In Canas’ case, the immigration judge cited the June 11 order from Sessions.
“It’s not that I think that your fear is illegitimate,” Judge Morris Onyewuchi said. “But the cops I must follow have ruled that gang extortion, gang recruitment are not grounds for asylum.”
Citizenship and Immigration Services said it asks every asylum seeker if they feel comfortable proceeding and, if not, the interview is rescheduled.
“All applicants are asked about their health, to include their mental health and have the opportunity to discuss that issue as well as any issue that might impact their case with the interviewing officer. Our supervisors are directed to reschedule cases pending concerns that the applicant might have,” the agency said in a statement.
The advocacy group Kids in Need of Defense sent volunteer attorneys to Port Isabel this week with the goal of counseling parents before their initial screening.
“We are talking to people who are distraught because they don’t know where their children are and they’re facing a complex, potentially life-or-death interview,” said Wendy Young, president of the group. “To have to face a complicated legal proceeding when you’re so focused on the safety of your child, I can’t imagine what that feels like.”
Canas, who was separated from his daughter at the Texas border, hopes to be reunited with her and to join his legal-resident parents and U.S. citizen sister in the U.S. His chances are poor, Sepulveda said, but he will seek a fresh asylum review.

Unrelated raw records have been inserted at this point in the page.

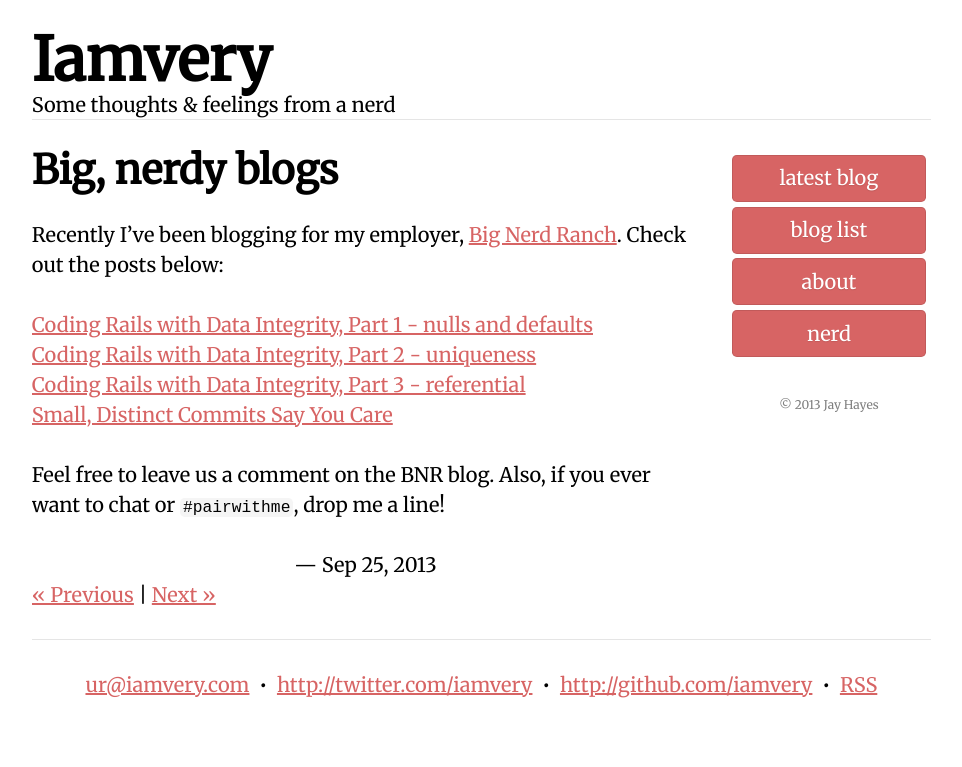
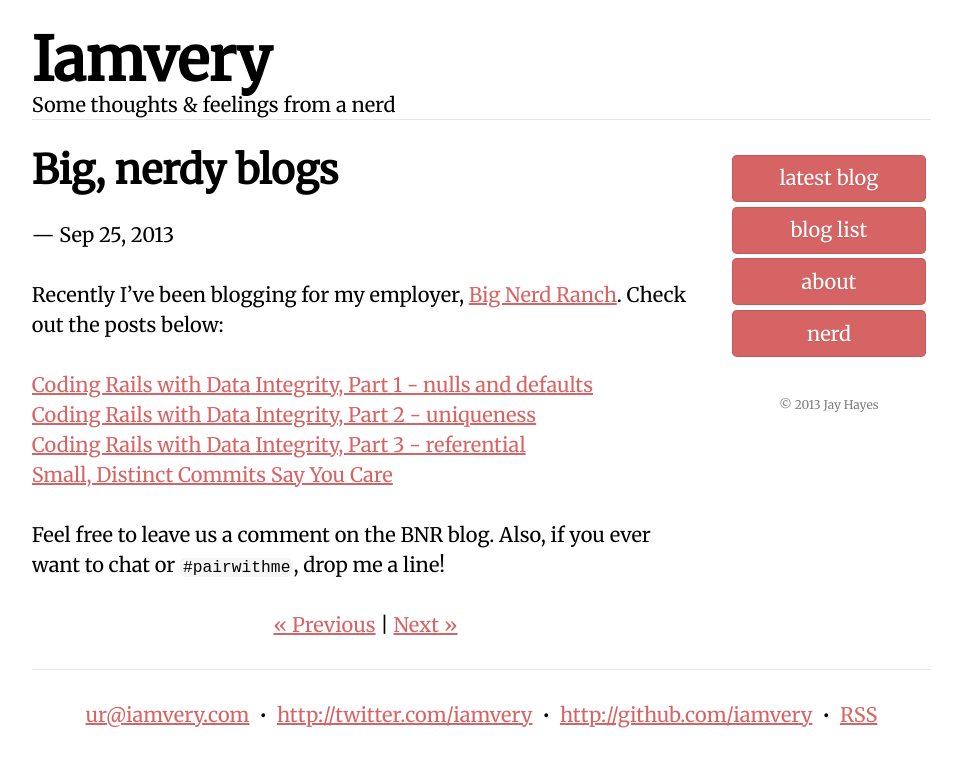
Before and after one commit to iamvery/iamvery.github.com, a Jekyll site: the page built from _posts/2013-09-25-bnr-blogs.markdown, in a window 1280 px wide. Shown: the top 767 px of the page, without its empty margins (159-1121 px from the left). Built offline with Jekyll 4.4.1, drawn with Linux system fonts in a browser that asks for light colours.

Commit message:
Simplify post layout

```diff
--- a/_layouts/post.html
+++ b/_layouts/post.html
@@ -2,21 +2,21 @@
 layout: default
 ---
 
-<section>
-  <header>
-    <h1>{{ page.title }}</h1>
-  </header>
+<header>
+  <h1>{{ page.title }}</h1>
+</header>
 
-  {{ content }}
+<p>
+  &mdash;
+  {{ page.date | date: "%b %d, %Y" }}
+</p>
 
-  <footer>
-    &mdash;
-    {{ page.date | date: "%b %d, %Y" }}
-  </footer>
+{{ content }}
 
-  <p class="center">
+<footer>
+  <p>
     <a href="{{ page.previous.url }}">&laquo; Previous</a>
     |
     <a href="{{ page.next.url }}">Next &raquo;</a>
   </p>
-</section>
+</footer>
```
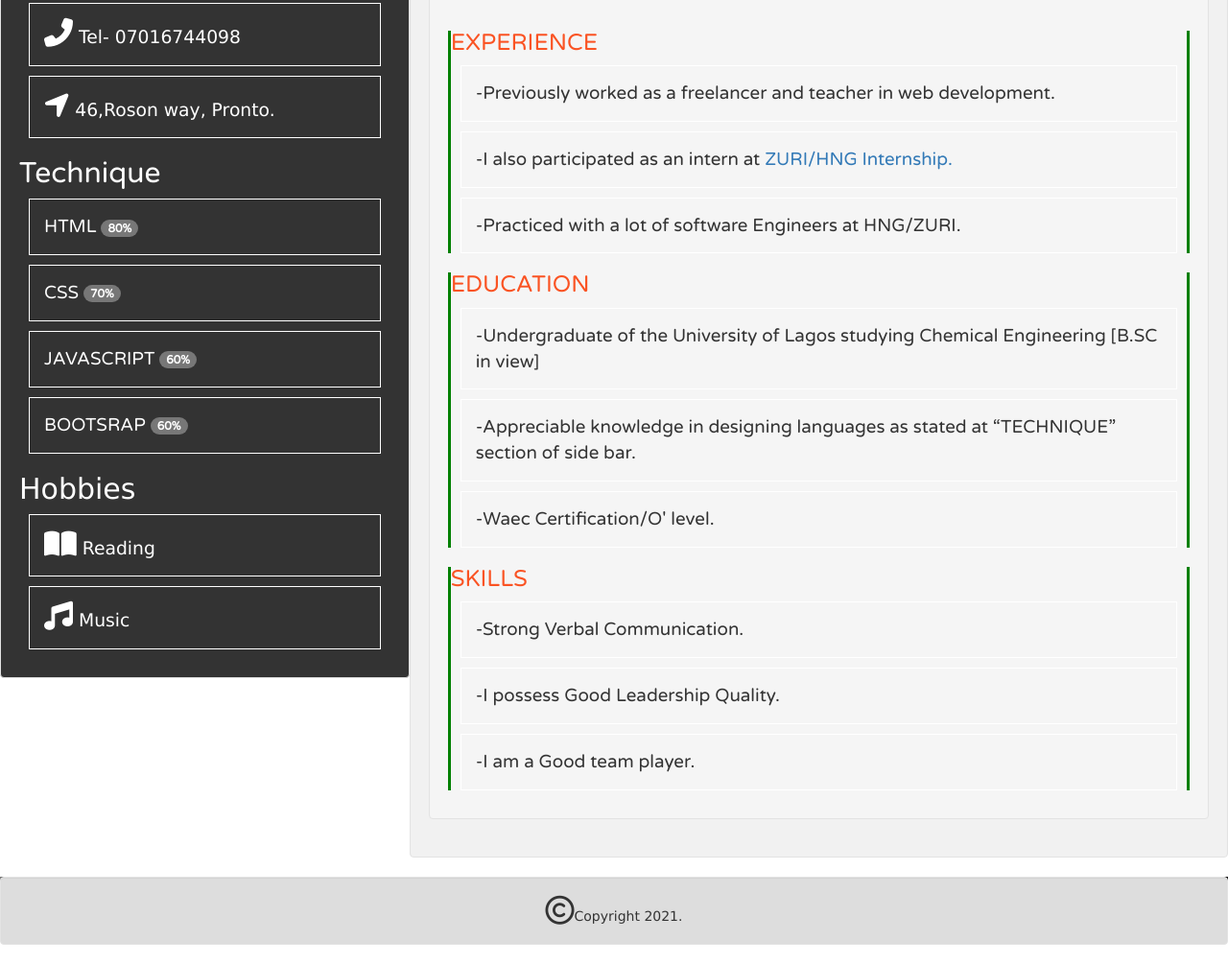
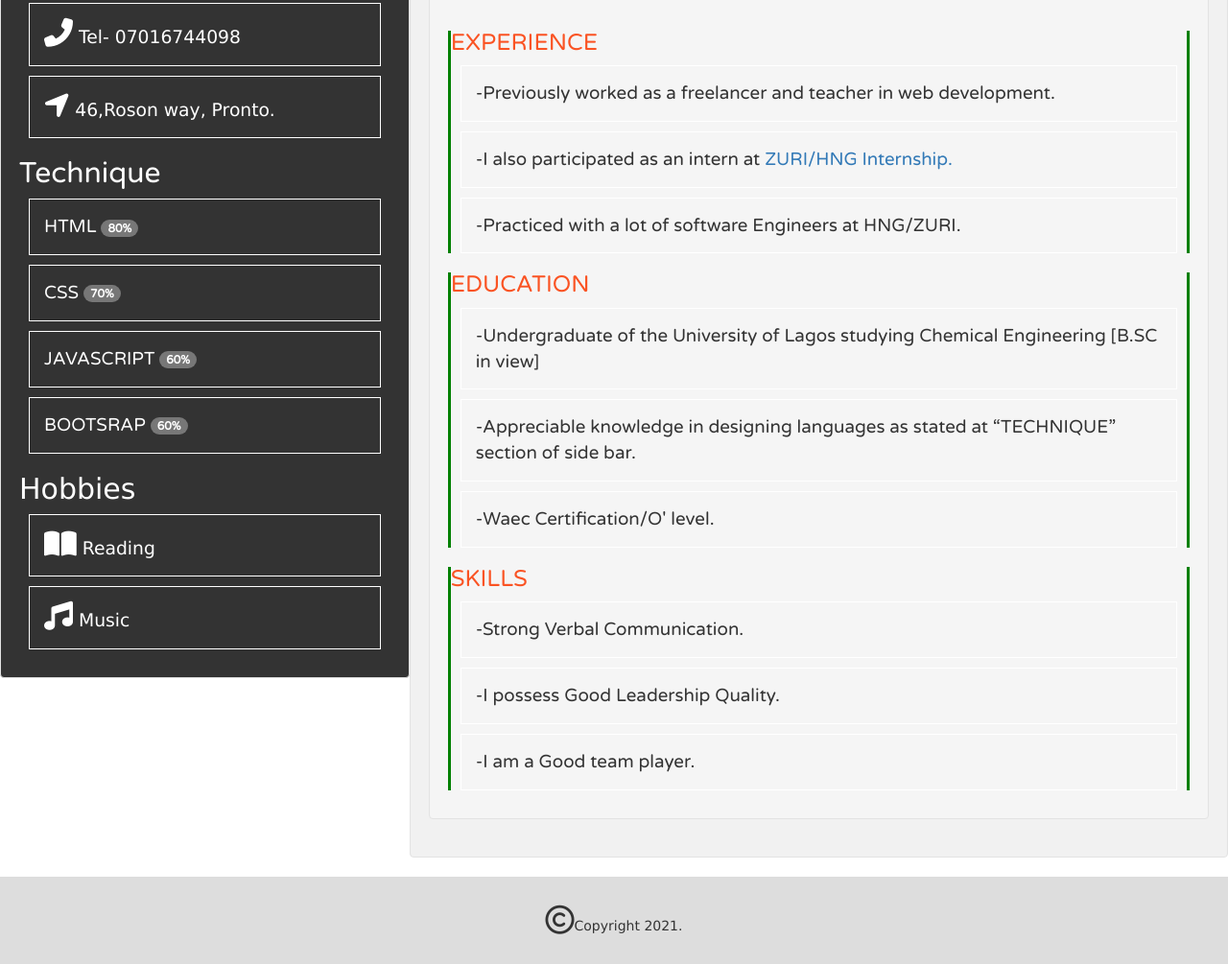
Before and after one commit to Starboy77/HNG-TASK, a plain HTML site: page index.html in a window 1280 px wide. Shown: the part 465-1470 px from the top of the page at 96% size. Drawn offline with nearby package versions, Linux system fonts and the light colour scheme.

Commit message:
Update index.html

```diff
--- a/index.html
+++ b/index.html
@@ -61,8 +61,8 @@
 	.leftcon h3 {color:#fa5323;
 			    }
 	.footer {text-align: center;
-
-			 background-color:#ddd;
+		 padding:30px; margin-top:auto;
+		 background-color:#ddd;
 			 }
 	#overall {background-image:linear-gradient(to bottom right,tan, wheat);
 	         }
@@ -146,7 +146,7 @@
 		</div>
 
 	</div>
-	<div class="footer well"><i class="far fa-copyright"></i>Copyright 2021.</div>
+	<div class="footer"><i class="far fa-copyright"></i>Copyright 2021.</div>
 
 
 
```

“The purpose of coming here was to save my life and my daughter’s life,” he said. “That’s all.”